A ransomware group has threatened to release the data of 9.7 million customers of Australian health insurance provider Medibank Private Limited. On Monday, Medibank said that it would not pay a ransom to attackers who had allegedly stolen sensitive data on 9.7 million present and former customers.
That gamble produced a response today, with the ransomware group issuing a 24-hour deadline for payment or seeing sensitive medical claims data released. Medibank now faces a possible class action from current and former customers, in what the health insurer has described as a distressing development. Medibank is one of Australia's largest private health insurers, covering over 3.9 million people and having 4,000 employees.
Medibank confirmed that almost 500,000 health claims were accessed and the personal information of both previous and present clients was exposed after when an unidentified gang broke into Medibank's system a few weeks ago.

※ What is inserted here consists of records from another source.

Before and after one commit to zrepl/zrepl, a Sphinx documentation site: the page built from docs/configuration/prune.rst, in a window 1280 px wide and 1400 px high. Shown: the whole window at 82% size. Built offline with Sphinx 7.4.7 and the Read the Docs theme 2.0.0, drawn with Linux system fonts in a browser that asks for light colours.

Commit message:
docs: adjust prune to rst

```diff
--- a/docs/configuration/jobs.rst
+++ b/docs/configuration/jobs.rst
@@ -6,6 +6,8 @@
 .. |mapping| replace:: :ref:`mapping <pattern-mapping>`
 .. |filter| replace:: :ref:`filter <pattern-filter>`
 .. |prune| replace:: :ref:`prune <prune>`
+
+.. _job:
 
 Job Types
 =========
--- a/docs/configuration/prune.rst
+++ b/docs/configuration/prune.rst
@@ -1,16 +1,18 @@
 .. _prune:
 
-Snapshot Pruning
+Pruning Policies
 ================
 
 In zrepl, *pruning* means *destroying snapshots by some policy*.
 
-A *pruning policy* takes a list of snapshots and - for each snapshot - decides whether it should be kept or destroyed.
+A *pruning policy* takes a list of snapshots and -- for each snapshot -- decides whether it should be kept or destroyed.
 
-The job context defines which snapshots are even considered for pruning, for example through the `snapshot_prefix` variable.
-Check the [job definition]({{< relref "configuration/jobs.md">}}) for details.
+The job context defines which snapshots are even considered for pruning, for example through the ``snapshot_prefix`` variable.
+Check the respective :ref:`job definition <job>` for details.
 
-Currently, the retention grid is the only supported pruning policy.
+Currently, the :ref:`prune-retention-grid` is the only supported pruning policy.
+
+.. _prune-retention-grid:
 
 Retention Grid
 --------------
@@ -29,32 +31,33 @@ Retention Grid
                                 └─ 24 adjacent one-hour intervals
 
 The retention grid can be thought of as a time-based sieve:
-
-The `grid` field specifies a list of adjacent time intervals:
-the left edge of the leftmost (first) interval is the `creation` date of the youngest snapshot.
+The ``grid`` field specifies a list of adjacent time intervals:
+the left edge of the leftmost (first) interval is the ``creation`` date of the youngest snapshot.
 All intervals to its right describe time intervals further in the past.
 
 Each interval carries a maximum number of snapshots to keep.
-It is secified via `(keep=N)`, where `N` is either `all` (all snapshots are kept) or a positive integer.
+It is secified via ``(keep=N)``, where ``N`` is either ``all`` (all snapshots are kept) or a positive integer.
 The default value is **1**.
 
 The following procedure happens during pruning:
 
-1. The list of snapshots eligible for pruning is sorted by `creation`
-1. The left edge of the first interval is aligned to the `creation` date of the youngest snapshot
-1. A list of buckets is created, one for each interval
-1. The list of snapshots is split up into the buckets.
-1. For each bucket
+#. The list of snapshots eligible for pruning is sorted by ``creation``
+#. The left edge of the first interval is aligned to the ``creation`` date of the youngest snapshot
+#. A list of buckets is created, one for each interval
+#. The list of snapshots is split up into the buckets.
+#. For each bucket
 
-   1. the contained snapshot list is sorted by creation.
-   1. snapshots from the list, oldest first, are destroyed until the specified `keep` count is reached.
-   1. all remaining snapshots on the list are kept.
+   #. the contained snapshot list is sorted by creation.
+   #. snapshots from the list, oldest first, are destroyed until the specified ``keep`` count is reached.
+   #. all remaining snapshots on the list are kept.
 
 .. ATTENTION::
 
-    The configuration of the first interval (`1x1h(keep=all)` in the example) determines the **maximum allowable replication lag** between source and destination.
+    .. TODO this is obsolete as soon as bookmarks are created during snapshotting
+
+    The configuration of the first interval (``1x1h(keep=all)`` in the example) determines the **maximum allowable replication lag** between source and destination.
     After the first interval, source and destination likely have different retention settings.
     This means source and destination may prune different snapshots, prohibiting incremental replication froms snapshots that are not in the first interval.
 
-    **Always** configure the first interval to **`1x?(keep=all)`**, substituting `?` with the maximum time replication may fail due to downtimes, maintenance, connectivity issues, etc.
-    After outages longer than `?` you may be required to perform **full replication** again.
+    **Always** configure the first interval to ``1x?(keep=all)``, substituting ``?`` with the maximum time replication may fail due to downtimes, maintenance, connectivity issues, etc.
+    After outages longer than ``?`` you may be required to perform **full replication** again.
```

While the ransomware organization responsible for the attack on Medibank has not yet been identified, the company has confirmed that the malicious activity it has seen on its network is consistent with ransomware activity.
On Monday, after Medibank declined to pay the ransomware gang, the attackers announced on its darknet site after midnight that "data will be publish in 24 hours."
The post's threat was not supported by any data samples. Also, the gang has not yet disclosed how much information it stole from Medibank's network, and it has not given any evidence to back up its claims.
David Koczar, the chief executive of Medibank, did not clarify whether the group was the same as the one the company had been in contact with, but he did call it a "distressing development" in a statement on Tuesday.
Koczkar said the amount asked by the extortionists – which he did not reveal – was "irrelevant." Even if Medibank paid, there's no guarantee that the data will be deleted, he said.
"Customers should remain vigilant. We knew the publication of data online by the criminal could be a possibility, but the criminal's threat is still a distressing development for our customers," he said.
"This is horrendous, but not unsurprising if you look at ransomware like a business," cybersecurity expert Troy Hunt said on Twitter on Tuesday.
"If they *don't* dump the data publicly, what message does that send to future 'customers'?"
Customers and Medibank at Risk
The ransomware gang REvil, which was thought to have been shut down in October of last year, is linked to the website where the Medibank threat was posted. The group's website was revived in April of this year.
REvil "was brash and often taunted its victims," according to threat expert Brett Callow of Guardian Australia. So, the post's inclusion of a link to ABC comedian Mark Humphries' satirical film about the Medibank data theft is in keeping with their style.
Koczkar said on Monday that paying a ransom may make Australia "a bigger target" for data thefts by providing criminals with an incentive.
"Based on the extensive advice we have received from cybercrime experts we believe there is only a limited chance paying a ransom would ensure the return of our customers' data and prevent it from being published," he said.
The decision by Medibank not to pay a ransom to online thieves was in accordance with government instructions, according to home affairs minister Clare O'Neil.
Additionally, Medibank stated that it believes the cybercriminals responsible for the October attack did not gain access to financial data (such as credit card and banking information), primary identification documents (such as driver's licenses), or health claims information for additional services (like dental, physio, optical and psychology).